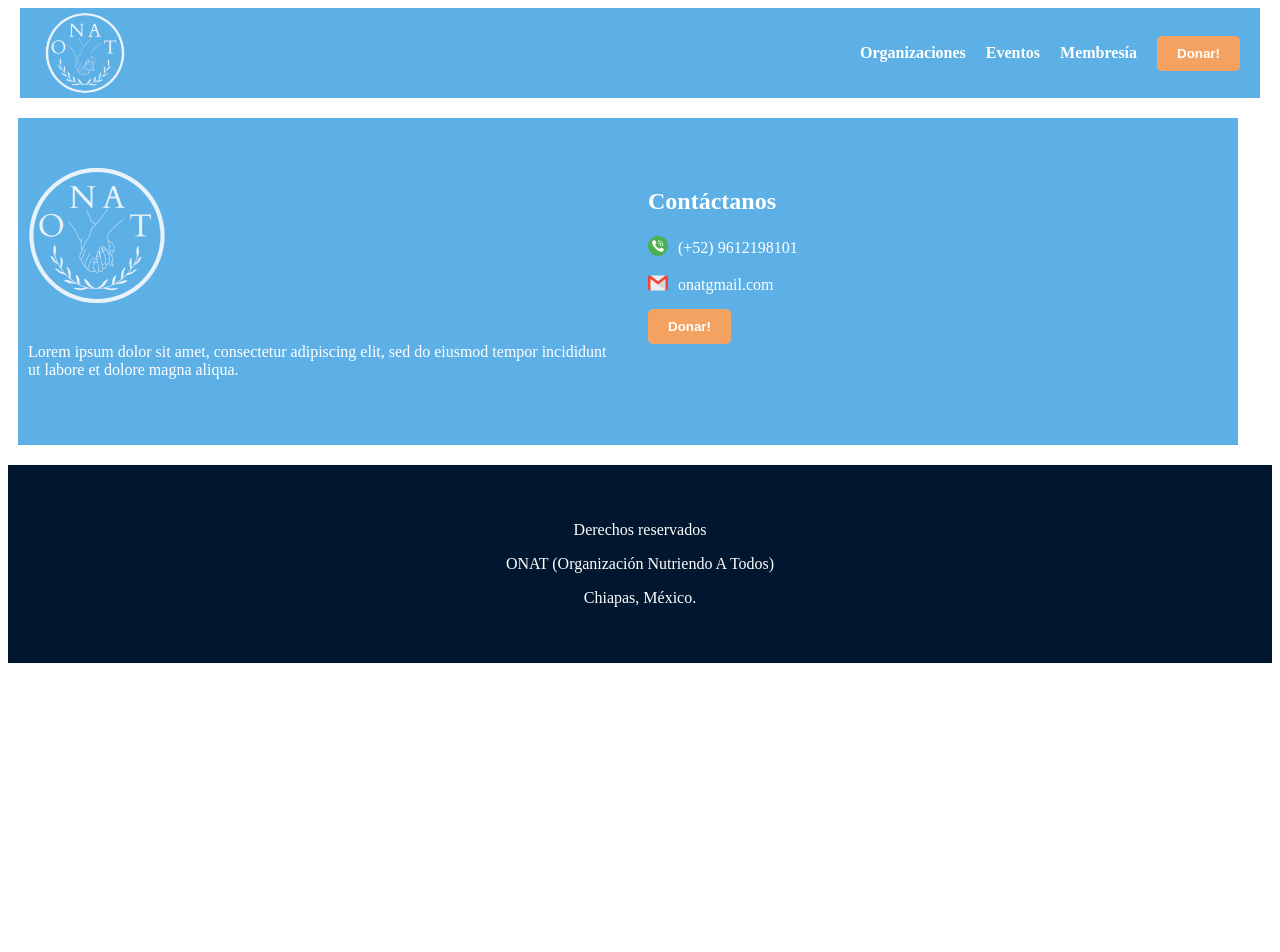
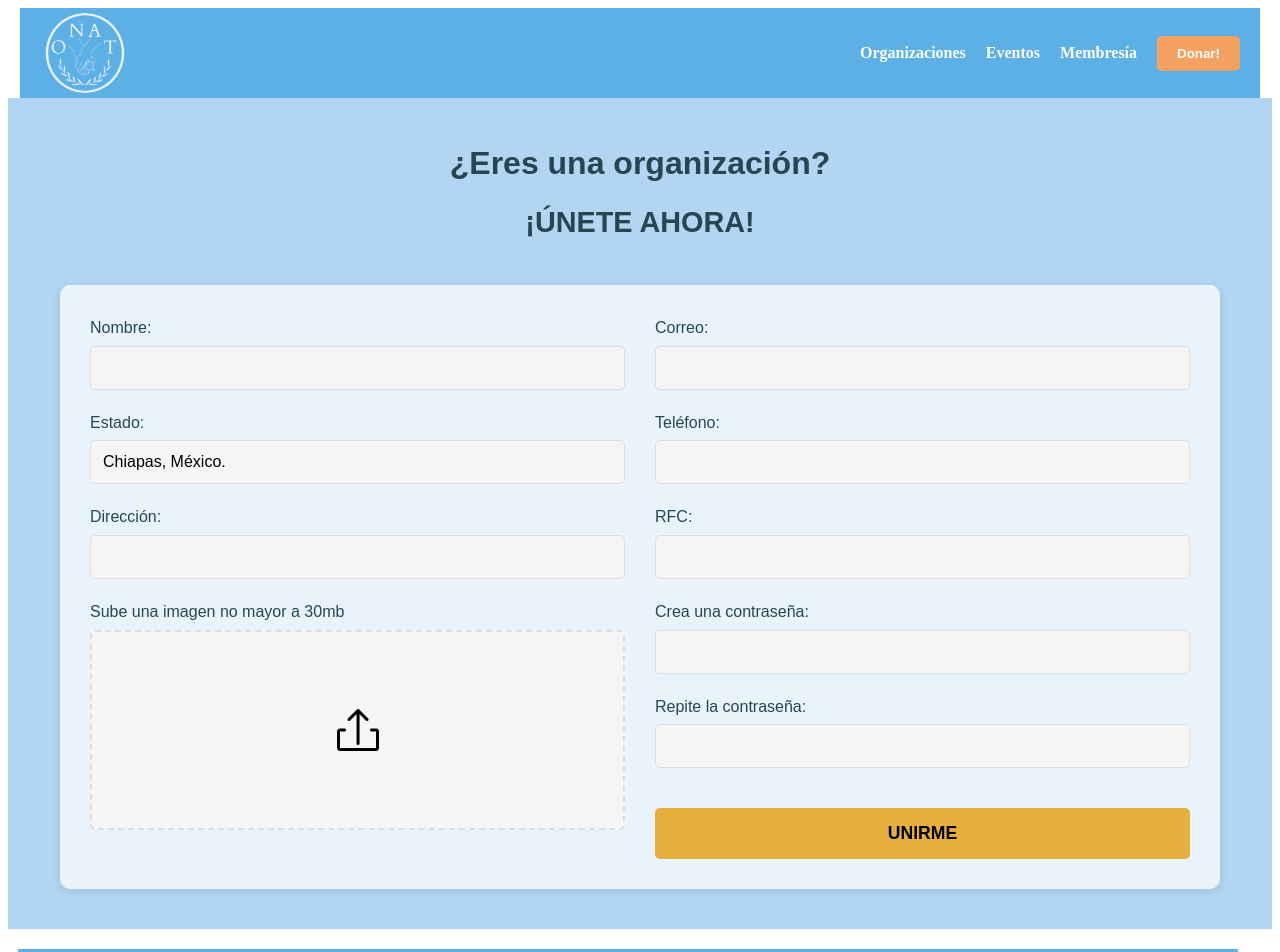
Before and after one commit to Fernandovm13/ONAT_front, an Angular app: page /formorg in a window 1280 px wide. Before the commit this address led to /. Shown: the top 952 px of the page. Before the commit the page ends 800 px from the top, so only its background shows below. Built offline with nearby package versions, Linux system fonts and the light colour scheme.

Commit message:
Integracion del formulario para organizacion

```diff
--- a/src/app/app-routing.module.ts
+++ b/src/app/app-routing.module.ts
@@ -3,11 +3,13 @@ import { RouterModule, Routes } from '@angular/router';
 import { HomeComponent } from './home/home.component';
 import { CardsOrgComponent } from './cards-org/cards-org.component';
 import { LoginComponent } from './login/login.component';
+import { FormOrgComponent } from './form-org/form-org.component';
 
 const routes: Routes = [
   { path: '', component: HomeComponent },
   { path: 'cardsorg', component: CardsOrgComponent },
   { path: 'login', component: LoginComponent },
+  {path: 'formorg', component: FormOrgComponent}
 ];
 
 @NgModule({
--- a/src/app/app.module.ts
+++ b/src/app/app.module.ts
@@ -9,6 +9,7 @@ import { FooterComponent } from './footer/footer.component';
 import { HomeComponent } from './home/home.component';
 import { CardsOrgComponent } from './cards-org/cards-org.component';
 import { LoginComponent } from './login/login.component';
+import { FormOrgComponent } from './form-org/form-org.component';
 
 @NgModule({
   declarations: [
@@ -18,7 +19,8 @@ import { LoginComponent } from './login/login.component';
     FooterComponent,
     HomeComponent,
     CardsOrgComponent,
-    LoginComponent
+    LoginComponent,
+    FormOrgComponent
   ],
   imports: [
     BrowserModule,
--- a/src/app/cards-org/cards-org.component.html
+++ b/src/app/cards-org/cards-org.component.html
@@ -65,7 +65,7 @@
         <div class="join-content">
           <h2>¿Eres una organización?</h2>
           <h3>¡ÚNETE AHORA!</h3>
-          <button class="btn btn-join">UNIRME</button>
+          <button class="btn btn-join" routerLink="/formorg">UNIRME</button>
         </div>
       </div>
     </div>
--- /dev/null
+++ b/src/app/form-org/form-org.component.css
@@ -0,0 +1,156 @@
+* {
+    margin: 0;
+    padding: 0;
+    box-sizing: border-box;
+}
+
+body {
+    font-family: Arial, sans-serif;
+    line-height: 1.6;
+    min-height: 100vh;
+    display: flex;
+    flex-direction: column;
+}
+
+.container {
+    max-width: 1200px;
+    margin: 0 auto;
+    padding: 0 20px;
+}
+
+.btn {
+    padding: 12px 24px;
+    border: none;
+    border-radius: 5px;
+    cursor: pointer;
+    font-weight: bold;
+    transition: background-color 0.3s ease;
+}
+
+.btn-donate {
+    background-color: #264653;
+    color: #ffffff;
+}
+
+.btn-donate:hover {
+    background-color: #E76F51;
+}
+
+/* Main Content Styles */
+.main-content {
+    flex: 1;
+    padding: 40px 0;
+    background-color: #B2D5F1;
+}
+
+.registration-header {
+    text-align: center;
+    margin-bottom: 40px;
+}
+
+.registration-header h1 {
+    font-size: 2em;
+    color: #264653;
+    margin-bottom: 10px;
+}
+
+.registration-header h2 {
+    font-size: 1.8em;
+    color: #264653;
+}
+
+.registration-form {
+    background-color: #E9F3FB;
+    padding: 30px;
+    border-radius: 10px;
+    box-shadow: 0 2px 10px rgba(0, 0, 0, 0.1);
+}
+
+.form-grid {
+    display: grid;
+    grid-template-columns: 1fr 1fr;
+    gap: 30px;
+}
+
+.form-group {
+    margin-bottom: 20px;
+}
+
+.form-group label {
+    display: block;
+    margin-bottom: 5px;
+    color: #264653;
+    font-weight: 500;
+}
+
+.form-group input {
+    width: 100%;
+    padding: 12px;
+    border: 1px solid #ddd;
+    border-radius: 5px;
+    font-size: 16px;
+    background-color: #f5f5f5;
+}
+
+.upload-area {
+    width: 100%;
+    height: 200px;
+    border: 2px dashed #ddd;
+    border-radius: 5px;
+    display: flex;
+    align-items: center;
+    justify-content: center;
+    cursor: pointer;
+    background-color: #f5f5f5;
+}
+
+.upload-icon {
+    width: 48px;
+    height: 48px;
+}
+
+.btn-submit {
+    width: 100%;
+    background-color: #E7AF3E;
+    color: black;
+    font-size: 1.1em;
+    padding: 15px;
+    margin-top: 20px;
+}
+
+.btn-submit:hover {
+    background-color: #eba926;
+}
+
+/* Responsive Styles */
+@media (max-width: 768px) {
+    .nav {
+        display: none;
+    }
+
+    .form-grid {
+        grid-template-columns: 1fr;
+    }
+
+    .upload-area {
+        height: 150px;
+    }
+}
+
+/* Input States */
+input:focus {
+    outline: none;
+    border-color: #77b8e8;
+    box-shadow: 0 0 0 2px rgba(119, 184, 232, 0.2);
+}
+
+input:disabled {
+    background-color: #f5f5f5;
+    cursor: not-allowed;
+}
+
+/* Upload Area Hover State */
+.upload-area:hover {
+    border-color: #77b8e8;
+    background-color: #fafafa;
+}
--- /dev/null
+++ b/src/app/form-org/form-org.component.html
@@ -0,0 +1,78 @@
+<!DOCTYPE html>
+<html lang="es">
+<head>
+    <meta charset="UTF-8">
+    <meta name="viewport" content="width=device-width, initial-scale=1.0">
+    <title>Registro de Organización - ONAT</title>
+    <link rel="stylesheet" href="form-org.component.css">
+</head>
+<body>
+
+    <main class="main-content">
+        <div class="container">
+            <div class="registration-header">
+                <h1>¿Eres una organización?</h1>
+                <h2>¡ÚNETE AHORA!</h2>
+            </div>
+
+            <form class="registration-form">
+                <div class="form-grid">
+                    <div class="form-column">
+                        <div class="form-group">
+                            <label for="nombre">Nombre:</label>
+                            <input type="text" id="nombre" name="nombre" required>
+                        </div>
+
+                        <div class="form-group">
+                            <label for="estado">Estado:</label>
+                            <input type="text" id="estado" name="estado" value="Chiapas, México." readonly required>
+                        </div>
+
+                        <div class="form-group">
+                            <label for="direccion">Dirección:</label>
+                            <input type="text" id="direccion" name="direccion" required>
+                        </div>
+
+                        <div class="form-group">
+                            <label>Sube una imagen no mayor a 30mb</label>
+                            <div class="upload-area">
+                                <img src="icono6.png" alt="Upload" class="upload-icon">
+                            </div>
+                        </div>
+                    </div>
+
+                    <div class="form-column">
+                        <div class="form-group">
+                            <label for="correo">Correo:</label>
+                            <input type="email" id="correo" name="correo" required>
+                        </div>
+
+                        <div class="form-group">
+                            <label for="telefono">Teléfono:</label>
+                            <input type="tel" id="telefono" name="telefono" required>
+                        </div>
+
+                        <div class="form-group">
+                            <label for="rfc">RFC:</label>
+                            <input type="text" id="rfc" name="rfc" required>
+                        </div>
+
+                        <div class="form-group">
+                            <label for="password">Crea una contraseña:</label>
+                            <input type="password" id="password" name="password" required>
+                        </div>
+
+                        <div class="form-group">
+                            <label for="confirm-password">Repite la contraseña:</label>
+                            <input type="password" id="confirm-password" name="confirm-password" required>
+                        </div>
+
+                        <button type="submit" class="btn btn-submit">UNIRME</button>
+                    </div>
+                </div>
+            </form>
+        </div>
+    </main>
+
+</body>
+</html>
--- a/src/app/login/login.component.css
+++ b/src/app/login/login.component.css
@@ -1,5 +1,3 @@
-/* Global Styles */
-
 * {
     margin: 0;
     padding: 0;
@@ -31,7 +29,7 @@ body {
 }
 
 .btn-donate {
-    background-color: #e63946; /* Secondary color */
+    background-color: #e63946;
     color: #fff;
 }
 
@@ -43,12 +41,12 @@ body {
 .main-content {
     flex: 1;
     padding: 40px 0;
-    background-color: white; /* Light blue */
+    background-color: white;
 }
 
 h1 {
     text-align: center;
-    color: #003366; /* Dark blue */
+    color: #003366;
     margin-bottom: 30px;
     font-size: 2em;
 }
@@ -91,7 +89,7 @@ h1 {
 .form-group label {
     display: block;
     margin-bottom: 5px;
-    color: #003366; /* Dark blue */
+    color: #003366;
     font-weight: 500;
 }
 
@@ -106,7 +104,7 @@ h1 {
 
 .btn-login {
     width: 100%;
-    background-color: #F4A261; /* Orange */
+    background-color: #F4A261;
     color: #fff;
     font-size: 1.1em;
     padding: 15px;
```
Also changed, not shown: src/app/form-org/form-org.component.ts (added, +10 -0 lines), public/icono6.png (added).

-------

| WHAT THIS TASK INVOLVES |
Tally the lines in the listing that contain the string "shadow", then report that tally alone.

| ANSWER TO THIS EXERCISE |
2